(May"pole`) n. A tall pole erected in an open place and wreathed with flowers, about which the
rustic May-day sports were had.
(May"pop) n. [Perh. corrupt. fr. maracock.] (Bot.) The edible fruit of a passion flower, especially
that of the North American Passiflora incarnata, an oval yellowish berry as large as a small apple.
(May"weed`) n. (Bot.) (a) A composite plant having a strong odor; dog's fennel. It is a native
of Europe, now common by the roadsides in the United States. (b) The feverfew.
(Ma*za"ma Ma*za"me) n. (Zoöl.) A goatlike antelope (Haplocerus montanus) which inhabits
the Rocky Mountains, frequenting the highest parts; called also mountain goat.
(Maz"ard) n. [Cf. F. merise a wild cherry.] (Bot.) A kind of small black cherry.
(Maz"ard), n. [Prob. fr. mazer, the head being compared to a large goblet.] The jaw; the head
or skull. [Obs.] Shak.
(Maz"ard), v. t., To knock on the head. [Obs.]
Mazarine Bible, the first Bible, and perhaps the first complete book, printed with movable metal types;
printed by Gutenberg at Mentz, 1450-55; so called because a copy was found in the Mazarine Library,
at Paris, about 1760. Mazarine blue, a deep blue color, named in honor of Cardinal Mazarin.
(Maz`a*rine") a. Of or pertaining to Cardinal Mazarin, prime minister of France, 1643-1661.
(Maz`a*rine"), n. Mazarine blue.
(Maz"de*an) a. Of or pertaining to Ahura-Mazda, or Ormuzd, the beneficent deity in the Zoroastrian
dualistic system; hence, Zoroastrian.
(Maz"de*ism) n. The Zoroastrian religion.
(Maze) n. [OE. mase; cf. OE. masen to confuse, puzzle, Norweg. masast to fall into a slumber,
masa to be continually busy, prate, chatter, Icel. masa to chatter, dial.
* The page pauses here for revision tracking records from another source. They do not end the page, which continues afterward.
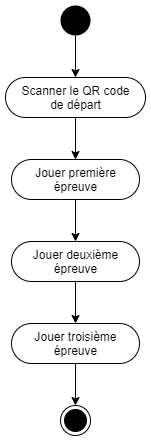
Earlier version of the draw.io export docs/assets/images/Activity-full-game.png (Bollemii/MASI-mobile-escape-game). Source tidied: cells renumbered, new cells last; positions are measured from the earlier drawing's top-left corner, leaving out a move shared by most shapes.
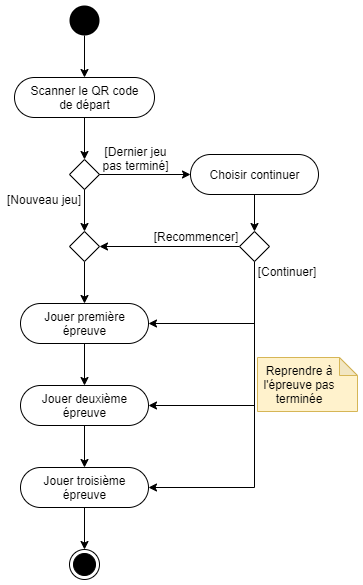
After the change.

Change to the diagram source:
```diff
@@ -2,18 +2,78 @@
   <root>
     <mxCell id="0" />
     <mxCell id="1" parent="0" />
-    <mxCell id="2" style="edgeStyle=orthogonalEdgeStyle;rounded=0;jettySize=auto;html=1;" parent="1" edge="1" source="3" target="7">
+    <mxCell id="2" style="edgeStyle=orthogonalEdgeStyle;rounded=0;jettySize=auto;html=1;" parent="1" edge="1" source="3" target="14">
       <mxGeometry relative="1" as="geometry" />
     </mxCell>
     <mxCell id="3" value="Scanner le QR code&lt;br&gt;de départ" style="html=1;align=center;verticalAlign=middle;rounded=1;absoluteArcSize=1;arcSize=65;dashed=0;" parent="1" vertex="1">
-      <mxGeometry y="72" width="140" height="40" as="geometry" />
+      <mxGeometry y="-72" width="140" height="40" as="geometry" />
     </mxCell>
     <mxCell id="4" style="edgeStyle=orthogonalEdgeStyle;rounded=0;jettySize=auto;html=1;" parent="1" edge="1" source="5" target="3">
       <mxGeometry relative="1" as="geometry" />
     </mxCell>
     <mxCell id="5" style="ellipse;fillColor=#000000;strokeColor=none;" parent="1" vertex="1">
-      <mxGeometry x="55" width="30" height="30" as="geometry" />
+      <mxGeometry x="55" y="-144" width="30" height="30" as="geometry" />
     </mxCell>
+    <mxCell id="13" style="edgeStyle=orthogonalEdgeStyle;rounded=0;jettySize=auto;html=1;" parent="1" edge="1" source="24" target="7">
+      <mxGeometry relative="1" as="geometry" />
+    </mxCell>
+    <mxCell id="14" style="rhombus;" parent="1" vertex="1">
+      <mxGeometry x="55" y="10" width="30" height="30" as="geometry" />
+    </mxCell>
+    <mxCell id="15" value="[Dernier jeu pas terminé]" style="text;html=1;strokeColor=none;fillColor=none;align=center;verticalAlign=middle;whiteSpace=wrap;rounded=0;" parent="1" vertex="1">
+      <mxGeometry x="85" y="-8" width="73" height="33" as="geometry" />
+    </mxCell>
+    <mxCell id="16" style="edgeStyle=orthogonalEdgeStyle;rounded=0;jettySize=auto;html=1;" parent="1" edge="1" source="17" target="23">
+      <mxGeometry relative="1" as="geometry" />
+    </mxCell>
+    <mxCell id="17" value="Choisir continuer" style="html=1;align=center;verticalAlign=middle;rounded=1;absoluteArcSize=1;arcSize=91;dashed=0;" parent="1" vertex="1">
+      <mxGeometry x="176" y="5" width="128" height="40" as="geometry" />
+    </mxCell>
+    <mxCell id="18" style="edgeStyle=orthogonalEdgeStyle;rounded=0;jettySize=auto;html=1;" parent="1" edge="1" source="14" target="17">
+      <mxGeometry relative="1" as="geometry" />
+    </mxCell>
+    <mxCell id="19" style="edgeStyle=orthogonalEdgeStyle;rounded=0;jettySize=auto;html=1;" parent="1" edge="1" source="23" target="24">
+      <mxGeometry relative="1" as="geometry" />
+    </mxCell>
+    <mxCell id="20" style="edgeStyle=orthogonalEdgeStyle;rounded=0;jettySize=auto;html=1;" parent="1" edge="1" source="23" target="7">
+      <mxGeometry relative="1" as="geometry">
+        <Array as="points">
+          <mxPoint x="240" y="174" />
+        </Array>
+      </mxGeometry>
+    </mxCell>
+    <mxCell id="21" style="edgeStyle=orthogonalEdgeStyle;rounded=0;jettySize=auto;html=1;" parent="1" edge="1" source="23" target="9">
+      <mxGeometry relative="1" as="geometry">
+        <Array as="points">
+          <mxPoint x="240" y="256" />
+        </Array>
+      </mxGeometry>
+    </mxCell>
+    <mxCell id="22" style="edgeStyle=orthogonalEdgeStyle;rounded=0;jettySize=auto;html=1;" parent="1" edge="1" source="23" target="11">
+      <mxGeometry relative="1" as="geometry">
+        <Array as="points">
+          <mxPoint x="240" y="338" />
+        </Array>
+      </mxGeometry>
+    </mxCell>
+    <mxCell id="23" style="rhombus;align=center;" parent="1" vertex="1">
+      <mxGeometry x="225" y="82" width="30" height="30" as="geometry" />
+    </mxCell>
+    <mxCell id="24" style="rhombus;align=center;" parent="1" vertex="1">
+      <mxGeometry x="55" y="82" width="30" height="30" as="geometry" />
+    </mxCell>
+    <mxCell id="25" style="edgeStyle=orthogonalEdgeStyle;rounded=0;jettySize=auto;html=1;" parent="1" edge="1" source="14" target="24">
+      <mxGeometry relative="1" as="geometry" />
+    </mxCell>
+    <mxCell id="26" value="[Nouveau jeu]" style="text;html=1;strokeColor=none;fillColor=none;align=center;verticalAlign=middle;whiteSpace=wrap;rounded=0;" parent="1" vertex="1">
+      <mxGeometry x="-9" y="40" width="78" height="19" as="geometry" />
+    </mxCell>
+    <mxCell id="27" value="[Recommencer]" style="text;html=1;strokeColor=none;fillColor=none;align=center;verticalAlign=middle;whiteSpace=wrap;rounded=0;" parent="1" vertex="1">
+      <mxGeometry x="139" y="77" width="86" height="20" as="geometry" />
+    </mxCell>
+    <mxCell id="28" value="[Continuer]" style="text;html=1;strokeColor=none;fillColor=none;align=center;verticalAlign=middle;whiteSpace=wrap;rounded=0;" parent="1" vertex="1">
+      <mxGeometry x="243" y="112" width="60" height="20" as="geometry" />
+    </mxCell>
     <mxCell id="6" style="edgeStyle=orthogonalEdgeStyle;rounded=0;jettySize=auto;html=1;" parent="1" edge="1" source="7" target="9">
       <mxGeometry relative="1" as="geometry" />
     </mxCell>
@@ -35,5 +95,14 @@
     <mxCell id="12" style="ellipse;html=1;shape=endState;fillColor=#000000;strokeColor=#000000;align=center;" parent="1" vertex="1">
       <mxGeometry x="55" y="400" width="30" height="30" as="geometry" />
     </mxCell>
+    <mxCell id="29" style="group;" parent="1" vertex="1">
+      <mxGeometry x="243" y="208" width="100" height="54" as="geometry" />
+    </mxCell>
+    <mxCell id="30" style="shape=note;whiteSpace=wrap;html=1;backgroundOutline=1;darkOpacity=0.05;align=center;size=18;fillColor=#fff2cc;strokeColor=#d6b656;" parent="29" vertex="1">
+      <mxGeometry width="100" height="54" as="geometry" />
+    </mxCell>
+    <mxCell id="31" value="Reprendre à l'épreuve pas terminée" style="text;html=1;strokeColor=none;fillColor=none;align=center;verticalAlign=middle;whiteSpace=wrap;rounded=0;" parent="29" vertex="1">
+      <mxGeometry y="5.5" width="84" height="43" as="geometry" />
+    </mxCell>
   </root>
 </mxGraphModel>
```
Sw. masa to bask, be slow,
work slowly and lazily, mas slow, lazy.]
1. A wild fancy; a confused notion. [Obs.] Chaucer.
2. Confusion of thought; perplexity; uncertainty; state of bewilderment.
3. A confusing and baffling network, as of paths or passages; an intricacy; a labyrinth. "Quaint mazes on
the wanton green." Shak.
Or down the tempting maze of Shawford brook.Wordaworth.
The ways of Heaven are dark and intricate,Addison.
Puzzled with mazes, and perplexed with error.
Syn. Labyrinth; intricacy. See Labyrinth.
(Maze) v. t. [imp. & p. p. Mazed ; p. pr. & vb. n. Mazing.] To perplex greatly; to bewilder; to
astonish and confuse; to amaze. South.
(Maze), v. i. To be bewildered. [Obs.] Chaucer.
(Maz"ed*ness) n. The condition of being mazed; confusion; astonishment. [Obs.] Chaucer.
(Maze"ful) a. Mazy. [Obs.] Sir P. Sidney.